* DATA FOR PROCESSING *
↓↓↓
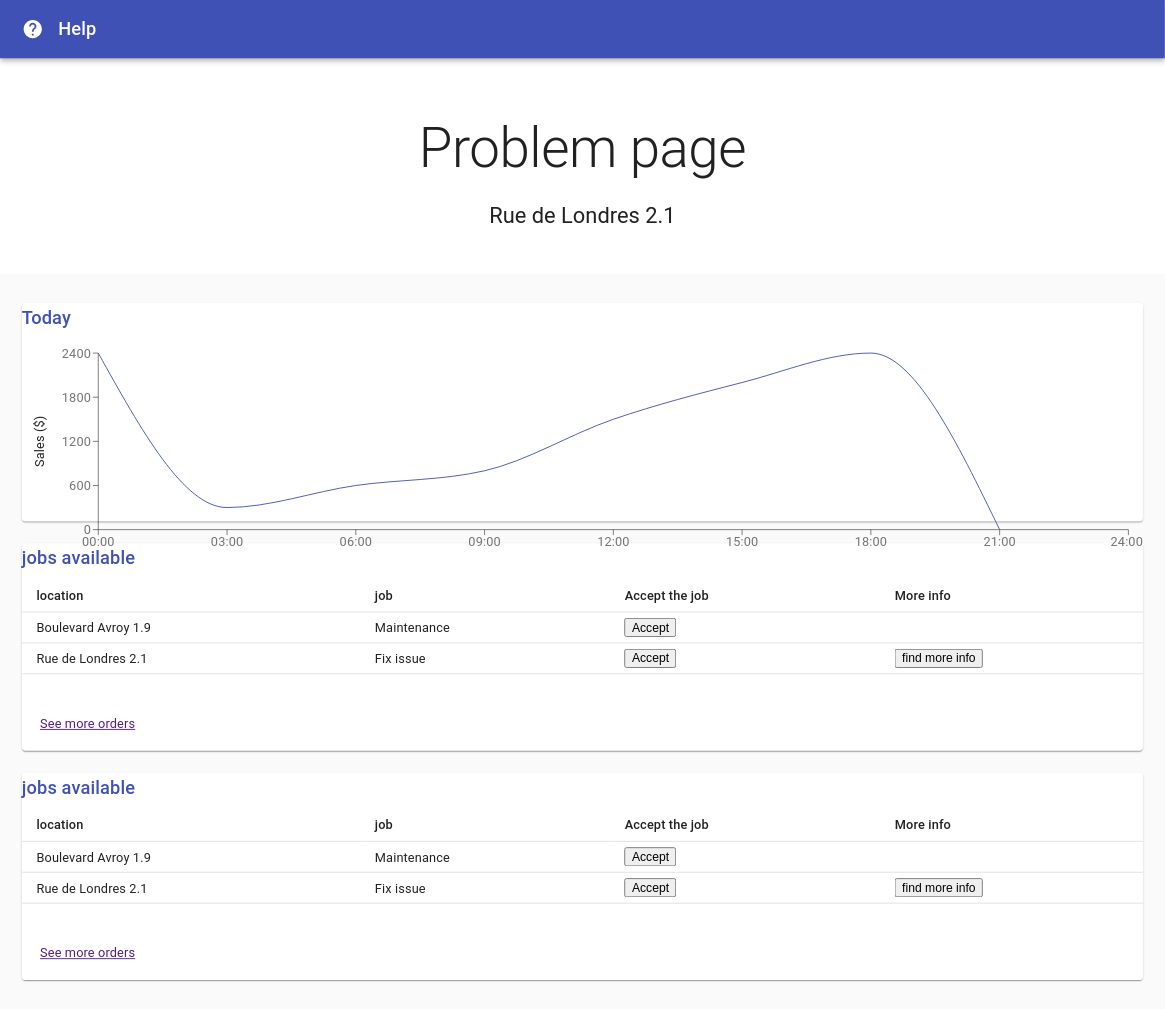
Repository: sapbrussels/intelligenthighway_webapp
Page: /Problempage (app in router/)
These files come from the project's save history. The page is drawn as it stood at one moment and after the next save; the edit follows.
The browser window is 1280 px wide. The pictures show the whole page, at 91% of full size.
The project was rebuilt for these pictures with package versions that can differ from the ones it lists, and the page was loaded fresh each time. Also part of the build but not shown: router/src/App.css, router/src/Login.js, router/src/Maps.js, router/src/Jobspage.js, router/src/Direction.js, router/src/Maintenance.js, router/src/Help.js.

Above is the page before, as saved 2020-03-31 15:09:03.

After the next save:
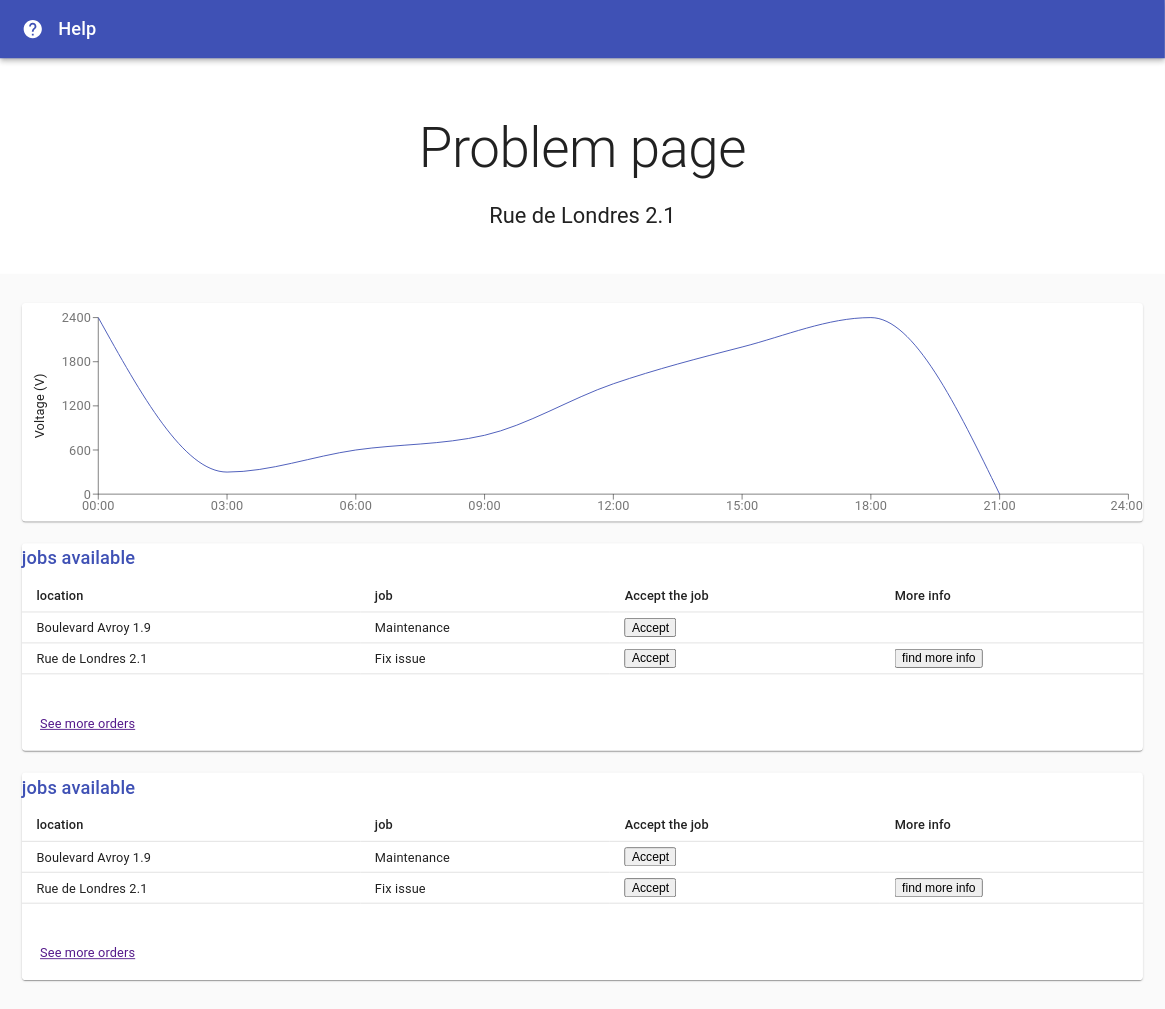
Saved 2 min 4 s later.
--- a/router/src/Voltage.js
+++ b/router/src/Voltage.js
@@ -25,7 +25,7 @@ export default function Chart() {
 
   return (
     <React.Fragment>
-      <Title>Today</Title>
+
       <ResponsiveContainer>
         <LineChart
           data={data}
@@ -43,7 +43,7 @@ export default function Chart() {
               position="left"
               style={{ textAnchor: 'middle', fill: theme.palette.text.primary }}
             >
-              Sales ($)
+              Voltage (V)
             </Label>
           </YAxis>
           <Line type="monotone" dataKey="amount" stroke={theme.palette.primary.main} dot={false} />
↑↑↑
* WHAT IS BEING ASKED *
Output the entries above verbatim, with no picture included.

* TASK OUTPUT *
Repository: sapbrussels/intelligenthighway_webapp
Page: /Problempage (app in router/)
These files come from the project's save history. The page is drawn as it stood at one moment and after the next save; the edit follows.
The browser window is 1280 px wide. The pictures show the whole page, at 91% of full size.
The project was rebuilt for these pictures with package versions that can differ from the ones it lists, and the page was loaded fresh each time. Also part of the build but not shown: router/src/App.css, router/src/Login.js, router/src/Maps.js, router/src/Jobspage.js, router/src/Direction.js, router/src/Maintenance.js, router/src/Help.js.

Above is the page before, as saved 2020-03-31 15:09:03.

After the next save:
Saved 2 min 4 s later.
--- a/router/src/Voltage.js
+++ b/router/src/Voltage.js
@@ -25,7 +25,7 @@ export default function Chart() {
 
   return (
     <React.Fragment>
-      <Title>Today</Title>
+
       <ResponsiveContainer>
         <LineChart
           data={data}
@@ -43,7 +43,7 @@ export default function Chart() {
               position="left"
               style={{ textAnchor: 'middle', fill: theme.palette.text.primary }}
             >
-              Sales ($)
+              Voltage (V)
             </Label>
           </YAxis>
           <Line type="monotone" dataKey="amount" stroke={theme.palette.primary.main} dot={false} />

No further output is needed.